The records should be repeated word for word, pictures excluded.

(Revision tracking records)
⟨
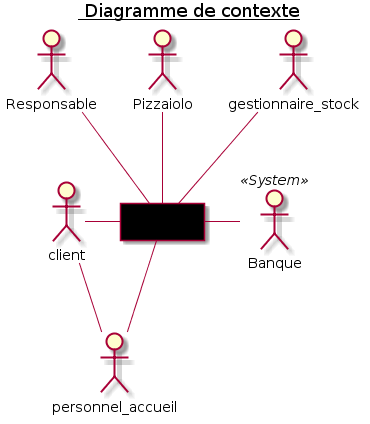
The PlantUML diagram doc/img/1_contextDiagram.png in Zepmanbc/oc_dapython_pr4, before a commit.
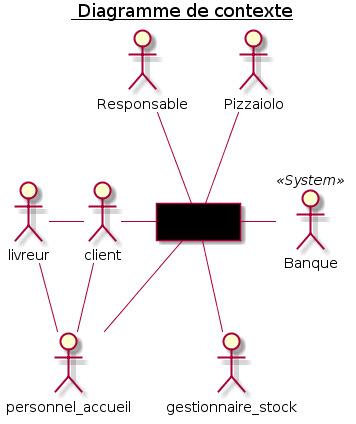
The same file after the commit.

What changed in the source:
```diff
@@ -5,7 +5,7 @@
 
 actor Responsable as RESP
 actor Pizzaiolo as PIZLO
-
+actor livreur as DELIVER
 actor Banque <<System>> as BANK
 
 actor client as CUSTOMER
@@ -14,9 +14,12 @@
 actor gestionnaire_stock as GEST
 
 RESP -- OC_Pizza
-GEST -- OC_Pizza
+GEST -u- OC_Pizza
 PIZLO -- OC_Pizza
 
+
+DELIVER - CUSTOMER
+DELIVER - ACCUEIL
 CUSTOMER - OC_Pizza
 OC_Pizza -- ACCUEIL
 CUSTOMER -- ACCUEIL
```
⟩
Output of the task
The PlantUML diagram doc/img/1_contextDiagram.png in Zepmanbc/oc_dapython_pr4, before a commit.
The same file after the commit.

What changed in the source:
```diff
@@ -5,7 +5,7 @@
 
 actor Responsable as RESP
 actor Pizzaiolo as PIZLO
-
+actor livreur as DELIVER
 actor Banque <<System>> as BANK
 
 actor client as CUSTOMER
@@ -14,9 +14,12 @@
 actor gestionnaire_stock as GEST
 
 RESP -- OC_Pizza
-GEST -- OC_Pizza
+GEST -u- OC_Pizza
 PIZLO -- OC_Pizza
 
+
+DELIVER - CUSTOMER
+DELIVER - ACCUEIL
 CUSTOMER - OC_Pizza
 OC_Pizza -- ACCUEIL
 CUSTOMER -- ACCUEIL
```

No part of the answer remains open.